**Data extracts**
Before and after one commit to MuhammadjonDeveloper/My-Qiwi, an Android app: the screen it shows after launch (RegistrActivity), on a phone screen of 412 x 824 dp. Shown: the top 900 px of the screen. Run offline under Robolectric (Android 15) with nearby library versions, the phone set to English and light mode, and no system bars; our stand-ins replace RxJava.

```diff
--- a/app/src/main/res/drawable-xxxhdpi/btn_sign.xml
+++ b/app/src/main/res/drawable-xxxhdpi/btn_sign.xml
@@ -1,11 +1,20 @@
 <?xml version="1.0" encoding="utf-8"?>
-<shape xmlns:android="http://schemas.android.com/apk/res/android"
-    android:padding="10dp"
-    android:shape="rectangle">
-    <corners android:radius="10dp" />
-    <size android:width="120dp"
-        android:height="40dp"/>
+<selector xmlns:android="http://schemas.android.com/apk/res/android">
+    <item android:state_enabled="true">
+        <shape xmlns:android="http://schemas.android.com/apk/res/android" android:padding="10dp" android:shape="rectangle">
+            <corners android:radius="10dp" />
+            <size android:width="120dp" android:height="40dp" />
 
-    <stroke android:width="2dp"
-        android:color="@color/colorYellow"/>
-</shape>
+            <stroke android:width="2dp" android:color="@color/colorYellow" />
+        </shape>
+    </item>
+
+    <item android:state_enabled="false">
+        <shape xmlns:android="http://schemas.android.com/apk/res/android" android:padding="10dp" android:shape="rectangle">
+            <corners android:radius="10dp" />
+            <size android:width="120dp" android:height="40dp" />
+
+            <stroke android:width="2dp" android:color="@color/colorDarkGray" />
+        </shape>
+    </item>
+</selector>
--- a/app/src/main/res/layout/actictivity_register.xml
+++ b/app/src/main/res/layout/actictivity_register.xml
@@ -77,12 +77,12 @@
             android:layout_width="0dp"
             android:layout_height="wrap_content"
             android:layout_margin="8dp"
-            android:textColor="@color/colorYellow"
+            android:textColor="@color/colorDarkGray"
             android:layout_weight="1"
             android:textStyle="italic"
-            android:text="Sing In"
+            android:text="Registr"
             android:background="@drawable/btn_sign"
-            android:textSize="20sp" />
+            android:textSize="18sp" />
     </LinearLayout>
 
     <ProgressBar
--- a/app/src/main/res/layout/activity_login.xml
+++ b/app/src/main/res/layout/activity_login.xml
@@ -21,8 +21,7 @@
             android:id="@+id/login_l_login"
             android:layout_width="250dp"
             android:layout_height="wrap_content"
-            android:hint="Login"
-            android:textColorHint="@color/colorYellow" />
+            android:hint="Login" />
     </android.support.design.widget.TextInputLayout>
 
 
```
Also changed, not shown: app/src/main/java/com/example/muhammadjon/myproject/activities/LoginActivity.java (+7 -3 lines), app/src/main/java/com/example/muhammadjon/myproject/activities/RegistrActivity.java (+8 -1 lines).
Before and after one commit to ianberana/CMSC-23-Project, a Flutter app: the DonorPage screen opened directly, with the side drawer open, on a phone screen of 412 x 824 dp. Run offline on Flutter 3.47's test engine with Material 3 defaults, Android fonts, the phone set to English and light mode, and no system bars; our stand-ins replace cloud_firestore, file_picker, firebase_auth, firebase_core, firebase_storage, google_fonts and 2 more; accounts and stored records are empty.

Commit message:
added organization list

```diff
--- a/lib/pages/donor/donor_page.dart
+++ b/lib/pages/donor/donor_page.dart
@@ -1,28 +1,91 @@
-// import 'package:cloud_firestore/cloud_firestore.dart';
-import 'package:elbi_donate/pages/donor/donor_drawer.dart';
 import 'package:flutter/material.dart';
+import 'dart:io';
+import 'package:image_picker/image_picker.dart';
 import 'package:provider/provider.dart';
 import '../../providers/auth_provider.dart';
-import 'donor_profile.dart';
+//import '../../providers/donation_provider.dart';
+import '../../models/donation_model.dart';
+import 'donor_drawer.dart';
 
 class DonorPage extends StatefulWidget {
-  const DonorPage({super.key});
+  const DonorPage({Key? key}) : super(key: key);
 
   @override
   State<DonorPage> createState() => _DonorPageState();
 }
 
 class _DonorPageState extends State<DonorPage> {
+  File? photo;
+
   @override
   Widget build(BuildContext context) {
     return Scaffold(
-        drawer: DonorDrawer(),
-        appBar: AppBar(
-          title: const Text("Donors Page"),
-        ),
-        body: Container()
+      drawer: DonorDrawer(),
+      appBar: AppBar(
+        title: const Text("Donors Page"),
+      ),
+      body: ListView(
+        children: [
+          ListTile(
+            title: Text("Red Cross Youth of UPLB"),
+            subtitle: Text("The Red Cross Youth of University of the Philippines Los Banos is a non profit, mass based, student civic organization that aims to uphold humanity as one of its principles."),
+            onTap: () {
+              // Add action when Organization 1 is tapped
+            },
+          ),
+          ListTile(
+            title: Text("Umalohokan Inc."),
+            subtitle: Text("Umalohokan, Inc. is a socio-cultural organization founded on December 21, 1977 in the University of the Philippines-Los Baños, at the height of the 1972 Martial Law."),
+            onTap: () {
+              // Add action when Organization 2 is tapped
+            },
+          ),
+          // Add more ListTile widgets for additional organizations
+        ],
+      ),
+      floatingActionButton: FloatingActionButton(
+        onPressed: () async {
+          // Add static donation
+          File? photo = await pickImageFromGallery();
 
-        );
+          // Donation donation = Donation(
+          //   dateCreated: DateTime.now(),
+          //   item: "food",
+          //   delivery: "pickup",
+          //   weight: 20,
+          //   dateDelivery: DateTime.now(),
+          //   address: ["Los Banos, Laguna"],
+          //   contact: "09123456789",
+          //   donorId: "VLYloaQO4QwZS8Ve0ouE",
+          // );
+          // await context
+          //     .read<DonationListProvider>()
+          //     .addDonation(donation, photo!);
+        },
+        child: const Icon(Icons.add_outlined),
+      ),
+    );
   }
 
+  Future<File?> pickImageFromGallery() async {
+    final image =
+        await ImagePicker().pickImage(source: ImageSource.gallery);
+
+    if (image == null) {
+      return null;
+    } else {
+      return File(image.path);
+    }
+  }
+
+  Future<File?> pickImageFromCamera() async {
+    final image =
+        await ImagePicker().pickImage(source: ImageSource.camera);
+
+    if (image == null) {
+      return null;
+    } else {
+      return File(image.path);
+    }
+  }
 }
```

**Activity**
Using the data above, repeat every line exactly.

**Answer space**
Before and after one commit to MuhammadjonDeveloper/My-Qiwi, an Android app: the screen it shows after launch (RegistrActivity), on a phone screen of 412 x 824 dp. Shown: the top 900 px of the screen. Run offline under Robolectric (Android 15) with nearby library versions, the phone set to English and light mode, and no system bars; our stand-ins replace RxJava.

```diff
--- a/app/src/main/res/drawable-xxxhdpi/btn_sign.xml
+++ b/app/src/main/res/drawable-xxxhdpi/btn_sign.xml
@@ -1,11 +1,20 @@
 <?xml version="1.0" encoding="utf-8"?>
-<shape xmlns:android="http://schemas.android.com/apk/res/android"
-    android:padding="10dp"
-    android:shape="rectangle">
-    <corners android:radius="10dp" />
-    <size android:width="120dp"
-        android:height="40dp"/>
+<selector xmlns:android="http://schemas.android.com/apk/res/android">
+    <item android:state_enabled="true">
+        <shape xmlns:android="http://schemas.android.com/apk/res/android" android:padding="10dp" android:shape="rectangle">
+            <corners android:radius="10dp" />
+            <size android:width="120dp" android:height="40dp" />
 
-    <stroke android:width="2dp"
-        android:color="@color/colorYellow"/>
-</shape>
+            <stroke android:width="2dp" android:color="@color/colorYellow" />
+        </shape>
+    </item>
+
+    <item android:state_enabled="false">
+        <shape xmlns:android="http://schemas.android.com/apk/res/android" android:padding="10dp" android:shape="rectangle">
+            <corners android:radius="10dp" />
+            <size android:width="120dp" android:height="40dp" />
+
+            <stroke android:width="2dp" android:color="@color/colorDarkGray" />
+        </shape>
+    </item>
+</selector>
--- a/app/src/main/res/layout/actictivity_register.xml
+++ b/app/src/main/res/layout/actictivity_register.xml
@@ -77,12 +77,12 @@
             android:layout_width="0dp"
             android:layout_height="wrap_content"
             android:layout_margin="8dp"
-            android:textColor="@color/colorYellow"
+            android:textColor="@color/colorDarkGray"
             android:layout_weight="1"
             android:textStyle="italic"
-            android:text="Sing In"
+            android:text="Registr"
             android:background="@drawable/btn_sign"
-            android:textSize="20sp" />
+            android:textSize="18sp" />
     </LinearLayout>
 
     <ProgressBar
--- a/app/src/main/res/layout/activity_login.xml
+++ b/app/src/main/res/layout/activity_login.xml
@@ -21,8 +21,7 @@
             android:id="@+id/login_l_login"
             android:layout_width="250dp"
             android:layout_height="wrap_content"
-            android:hint="Login"
-            android:textColorHint="@color/colorYellow" />
+            android:hint="Login" />
     </android.support.design.widget.TextInputLayout>
 
 
```
Also changed, not shown: app/src/main/java/com/example/muhammadjon/myproject/activities/LoginActivity.java (+7 -3 lines), app/src/main/java/com/example/muhammadjon/myproject/activities/RegistrActivity.java (+8 -1 lines).
Before and after one commit to ianberana/CMSC-23-Project, a Flutter app: the DonorPage screen opened directly, with the side drawer open, on a phone screen of 412 x 824 dp. Run offline on Flutter 3.47's test engine with Material 3 defaults, Android fonts, the phone set to English and light mode, and no system bars; our stand-ins replace cloud_firestore, file_picker, firebase_auth, firebase_core, firebase_storage, google_fonts and 2 more; accounts and stored records are empty.

Commit message:
added organization list

```diff
--- a/lib/pages/donor/donor_page.dart
+++ b/lib/pages/donor/donor_page.dart
@@ -1,28 +1,91 @@
-// import 'package:cloud_firestore/cloud_firestore.dart';
-import 'package:elbi_donate/pages/donor/donor_drawer.dart';
 import 'package:flutter/material.dart';
+import 'dart:io';
+import 'package:image_picker/image_picker.dart';
 import 'package:provider/provider.dart';
 import '../../providers/auth_provider.dart';
-import 'donor_profile.dart';
+//import '../../providers/donation_provider.dart';
+import '../../models/donation_model.dart';
+import 'donor_drawer.dart';
 
 class DonorPage extends StatefulWidget {
-  const DonorPage({super.key});
+  const DonorPage({Key? key}) : super(key: key);
 
   @override
   State<DonorPage> createState() => _DonorPageState();
 }
 
 class _DonorPageState extends State<DonorPage> {
+  File? photo;
+
   @override
   Widget build(BuildContext context) {
     return Scaffold(
-        drawer: DonorDrawer(),
-        appBar: AppBar(
-          title: const Text("Donors Page"),
-        ),
-        body: Container()
+      drawer: DonorDrawer(),
+      appBar: AppBar(
+        title: const Text("Donors Page"),
+      ),
+      body: ListView(
+        children: [
+          ListTile(
+            title: Text("Red Cross Youth of UPLB"),
+            subtitle: Text("The Red Cross Youth of University of the Philippines Los Banos is a non profit, mass based, student civic organization that aims to uphold humanity as one of its principles."),
+            onTap: () {
+              // Add action when Organization 1 is tapped
+            },
+          ),
+          ListTile(
+            title: Text("Umalohokan Inc."),
+            subtitle: Text("Umalohokan, Inc. is a socio-cultural organization founded on December 21, 1977 in the University of the Philippines-Los Baños, at the height of the 1972 Martial Law."),
+            onTap: () {
+              // Add action when Organization 2 is tapped
+            },
+          ),
+          // Add more ListTile widgets for additional organizations
+        ],
+      ),
+      floatingActionButton: FloatingActionButton(
+        onPressed: () async {
+          // Add static donation
+          File? photo = await pickImageFromGallery();
 
-        );
+          // Donation donation = Donation(
+          //   dateCreated: DateTime.now(),
+          //   item: "food",
+          //   delivery: "pickup",
+          //   weight: 20,
+          //   dateDelivery: DateTime.now(),
+          //   address: ["Los Banos, Laguna"],
+          //   contact: "09123456789",
+          //   donorId: "VLYloaQO4QwZS8Ve0ouE",
+          // );
+          // await context
+          //     .read<DonationListProvider>()
+          //     .addDonation(donation, photo!);
+        },
+        child: const Icon(Icons.add_outlined),
+      ),
+    );
   }
 
+  Future<File?> pickImageFromGallery() async {
+    final image =
+        await ImagePicker().pickImage(source: ImageSource.gallery);
+
+    if (image == null) {
+      return null;
+    } else {
+      return File(image.path);
+    }
+  }
+
+  Future<File?> pickImageFromCamera() async {
+    final image =
+        await ImagePicker().pickImage(source: ImageSource.camera);
+
+    if (image == null) {
+      return null;
+    } else {
+      return File(image.path);
+    }
+  }
 }
```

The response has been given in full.